**TASK PROMPT**
Leave the pictures out and restate every line below exactly.

**EXERCISE MATERIALS**
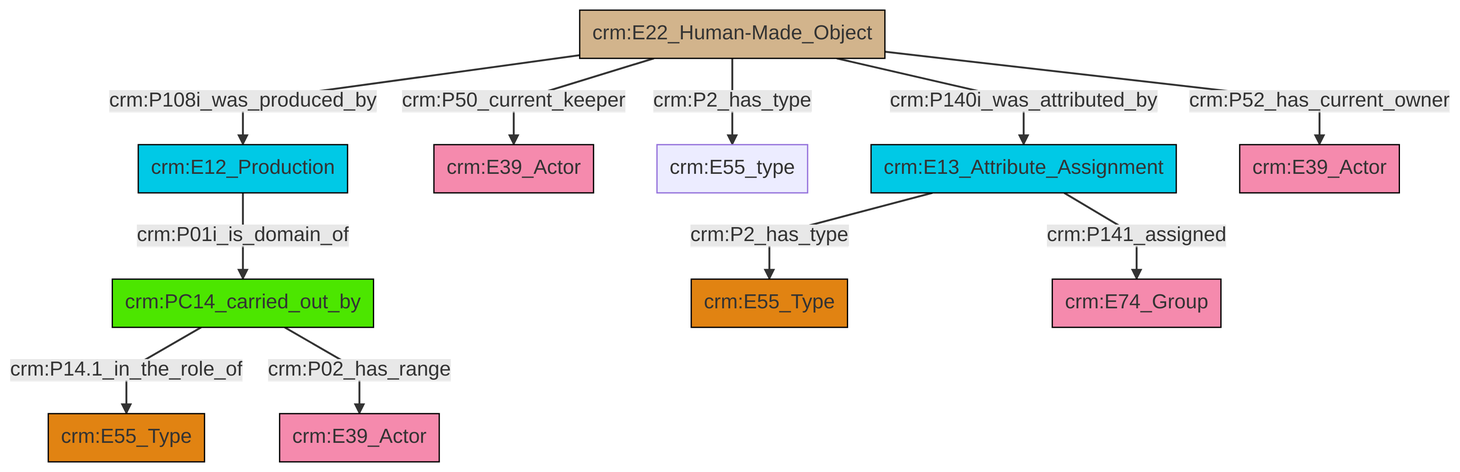
This is et/artworkCSV/ttl/mmd/png/Artwork_Actor_Relations.png from swiss-art-research-net/docs.swissartresearch, a Mermaid export, as it was before one commit. Its source is kept beside it as et/artworkCSV/ttl/mmd/Artwork_Actor_Relations.ttl.mmd.
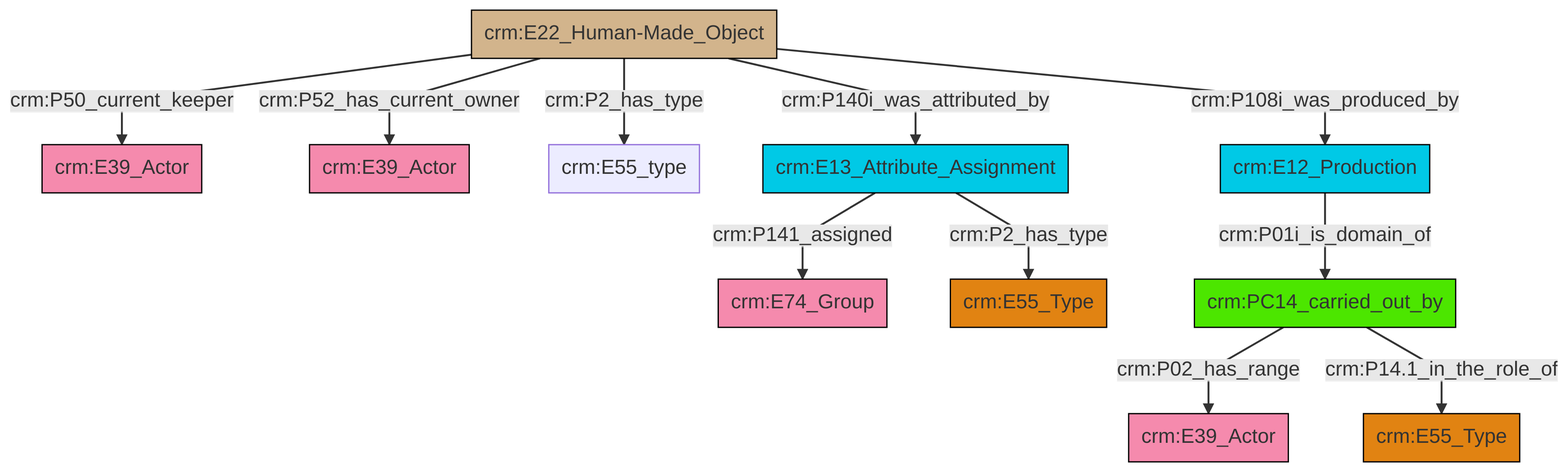
The same file after the commit.

The edit, as a diff of the source:
```diff
@@ -13,13 +13,13 @@
 classDef PC_Classes fill:#4ce600, stroke:#000000;
 classDef Multi fill:#cccccc,stroke:#000000;
 
-0["crm:PC14_carried_out_by"]:::PC_Classes -->|crm:P14.1_in_the_role_of| 1["crm:E55_Type"]:::Type
-2["crm:E13_Attribute_Assignment"]:::Temporal_Entity -->|crm:P2_has_type| 3["crm:E55_Type"]:::Type
-4["crm:E22_Human-Made_Object"]:::Physical_Thing -->|crm:P50_current_keeper| 5["crm:E39_Actor"]:::Actor
-10["crm:E12_Production"]:::Temporal_Entity -->|crm:P01i_is_domain_of| 0["crm:PC14_carried_out_by"]:::PC_Classes
-4["crm:E22_Human-Made_Object"]:::Physical_Thing -->|crm:P108i_was_produced_by| 10["crm:E12_Production"]:::Temporal_Entity
-4["crm:E22_Human-Made_Object"]:::Physical_Thing -->|crm:P2_has_type| 6["crm:E55_type"]:::Default
-4["crm:E22_Human-Made_Object"]:::Physical_Thing -->|crm:P52_has_current_owner| 16["crm:E39_Actor"]:::Actor
-4["crm:E22_Human-Made_Object"]:::Physical_Thing -->|crm:P140i_was_attributed_by| 2["crm:E13_Attribute_Assignment"]:::Temporal_Entity
-0["crm:PC14_carried_out_by"]:::PC_Classes -->|crm:P02_has_range| 13["crm:E39_Actor"]:::Actor
-2["crm:E13_Attribute_Assignment"]:::Temporal_Entity -->|crm:P141_assigned| 8["crm:E74_Group"]:::Actor
+0["crm:E22_Human-Made_Object"]:::Physical_Thing -->|crm:P50_current_keeper| 1["crm:E39_Actor"]:::Actor
+0["crm:E22_Human-Made_Object"]:::Physical_Thing -->|crm:P52_has_current_owner| 2["crm:E39_Actor"]:::Actor
+0["crm:E22_Human-Made_Object"]:::Physical_Thing -->|crm:P2_has_type| 3["crm:E55_type"]:::Default
+4["crm:E13_Attribute_Assignment"]:::Temporal_Entity -->|crm:P141_assigned| 8["crm:E74_Group"]:::Actor
+10["crm:PC14_carried_out_by"]:::PC_Classes -->|crm:P02_has_range| 12["crm:E39_Actor"]:::Actor
+0["crm:E22_Human-Made_Object"]:::Physical_Thing -->|crm:P140i_was_attributed_by| 4["crm:E13_Attribute_Assignment"]:::Temporal_Entity
+4["crm:E13_Attribute_Assignment"]:::Temporal_Entity -->|crm:P2_has_type| 14["crm:E55_Type"]:::Type
+6["crm:E12_Production"]:::Temporal_Entity -->|crm:P01i_is_domain_of| 10["crm:PC14_carried_out_by"]:::PC_Classes
+10["crm:PC14_carried_out_by"]:::PC_Classes -->|crm:P14.1_in_the_role_of| 15["crm:E55_Type"]:::Type
+0["crm:E22_Human-Made_Object"]:::Physical_Thing -->|crm:P108i_was_produced_by| 6["crm:E12_Production"]:::Temporal_Entity
```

**ANSWER TO THIS EXERCISE**
This is et/artworkCSV/ttl/mmd/png/Artwork_Actor_Relations.png from swiss-art-research-net/docs.swissartresearch, a Mermaid export, as it was before one commit. Its source is kept beside it as et/artworkCSV/ttl/mmd/Artwork_Actor_Relations.ttl.mmd.
The same file after the commit.

The edit, as a diff of the source:
```diff
@@ -13,13 +13,13 @@
 classDef PC_Classes fill:#4ce600, stroke:#000000;
 classDef Multi fill:#cccccc,stroke:#000000;
 
-0["crm:PC14_carried_out_by"]:::PC_Classes -->|crm:P14.1_in_the_role_of| 1["crm:E55_Type"]:::Type
-2["crm:E13_Attribute_Assignment"]:::Temporal_Entity -->|crm:P2_has_type| 3["crm:E55_Type"]:::Type
-4["crm:E22_Human-Made_Object"]:::Physical_Thing -->|crm:P50_current_keeper| 5["crm:E39_Actor"]:::Actor
-10["crm:E12_Production"]:::Temporal_Entity -->|crm:P01i_is_domain_of| 0["crm:PC14_carried_out_by"]:::PC_Classes
-4["crm:E22_Human-Made_Object"]:::Physical_Thing -->|crm:P108i_was_produced_by| 10["crm:E12_Production"]:::Temporal_Entity
-4["crm:E22_Human-Made_Object"]:::Physical_Thing -->|crm:P2_has_type| 6["crm:E55_type"]:::Default
-4["crm:E22_Human-Made_Object"]:::Physical_Thing -->|crm:P52_has_current_owner| 16["crm:E39_Actor"]:::Actor
-4["crm:E22_Human-Made_Object"]:::Physical_Thing -->|crm:P140i_was_attributed_by| 2["crm:E13_Attribute_Assignment"]:::Temporal_Entity
-0["crm:PC14_carried_out_by"]:::PC_Classes -->|crm:P02_has_range| 13["crm:E39_Actor"]:::Actor
-2["crm:E13_Attribute_Assignment"]:::Temporal_Entity -->|crm:P141_assigned| 8["crm:E74_Group"]:::Actor
+0["crm:E22_Human-Made_Object"]:::Physical_Thing -->|crm:P50_current_keeper| 1["crm:E39_Actor"]:::Actor
+0["crm:E22_Human-Made_Object"]:::Physical_Thing -->|crm:P52_has_current_owner| 2["crm:E39_Actor"]:::Actor
+0["crm:E22_Human-Made_Object"]:::Physical_Thing -->|crm:P2_has_type| 3["crm:E55_type"]:::Default
+4["crm:E13_Attribute_Assignment"]:::Temporal_Entity -->|crm:P141_assigned| 8["crm:E74_Group"]:::Actor
+10["crm:PC14_carried_out_by"]:::PC_Classes -->|crm:P02_has_range| 12["crm:E39_Actor"]:::Actor
+0["crm:E22_Human-Made_Object"]:::Physical_Thing -->|crm:P140i_was_attributed_by| 4["crm:E13_Attribute_Assignment"]:::Temporal_Entity
+4["crm:E13_Attribute_Assignment"]:::Temporal_Entity -->|crm:P2_has_type| 14["crm:E55_Type"]:::Type
+6["crm:E12_Production"]:::Temporal_Entity -->|crm:P01i_is_domain_of| 10["crm:PC14_carried_out_by"]:::PC_Classes
+10["crm:PC14_carried_out_by"]:::PC_Classes -->|crm:P14.1_in_the_role_of| 15["crm:E55_Type"]:::Type
+0["crm:E22_Human-Made_Object"]:::Physical_Thing -->|crm:P108i_was_produced_by| 6["crm:E12_Production"]:::Temporal_Entity
```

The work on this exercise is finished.